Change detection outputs
- Opening Delimiter -
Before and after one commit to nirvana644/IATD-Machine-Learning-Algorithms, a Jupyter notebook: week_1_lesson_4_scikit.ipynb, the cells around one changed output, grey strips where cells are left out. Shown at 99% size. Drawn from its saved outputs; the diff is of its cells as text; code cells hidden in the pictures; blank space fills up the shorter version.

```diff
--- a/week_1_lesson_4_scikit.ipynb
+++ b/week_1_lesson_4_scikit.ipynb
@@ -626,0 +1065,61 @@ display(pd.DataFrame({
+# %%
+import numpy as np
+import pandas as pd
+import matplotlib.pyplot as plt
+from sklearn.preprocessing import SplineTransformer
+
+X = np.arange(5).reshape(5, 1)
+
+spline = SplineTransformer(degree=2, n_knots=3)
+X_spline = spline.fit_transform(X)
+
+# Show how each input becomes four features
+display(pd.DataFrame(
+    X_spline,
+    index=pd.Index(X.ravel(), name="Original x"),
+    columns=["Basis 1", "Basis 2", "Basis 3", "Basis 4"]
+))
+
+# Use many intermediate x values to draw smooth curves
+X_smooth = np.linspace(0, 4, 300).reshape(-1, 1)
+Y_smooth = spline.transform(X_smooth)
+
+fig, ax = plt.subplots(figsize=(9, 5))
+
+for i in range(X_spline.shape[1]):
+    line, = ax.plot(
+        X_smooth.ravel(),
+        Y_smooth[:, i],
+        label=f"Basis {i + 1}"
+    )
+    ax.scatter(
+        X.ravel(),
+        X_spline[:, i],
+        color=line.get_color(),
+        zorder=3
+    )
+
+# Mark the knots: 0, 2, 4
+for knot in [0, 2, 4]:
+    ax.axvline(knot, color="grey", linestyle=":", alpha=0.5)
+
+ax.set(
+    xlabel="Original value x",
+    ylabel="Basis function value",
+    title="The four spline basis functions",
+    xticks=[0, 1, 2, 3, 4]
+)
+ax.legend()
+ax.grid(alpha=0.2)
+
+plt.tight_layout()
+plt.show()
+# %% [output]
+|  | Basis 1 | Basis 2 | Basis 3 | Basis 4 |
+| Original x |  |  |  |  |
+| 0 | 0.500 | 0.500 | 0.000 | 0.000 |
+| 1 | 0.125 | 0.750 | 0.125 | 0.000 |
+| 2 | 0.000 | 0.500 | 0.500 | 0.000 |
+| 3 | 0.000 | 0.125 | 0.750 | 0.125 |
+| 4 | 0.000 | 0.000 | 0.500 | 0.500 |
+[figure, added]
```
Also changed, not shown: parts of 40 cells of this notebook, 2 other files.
- Closing Delimiter -
## What this task involves
Please state how many lines in the entries above include the string "import", and write only that number.

## Solution to this exercise
4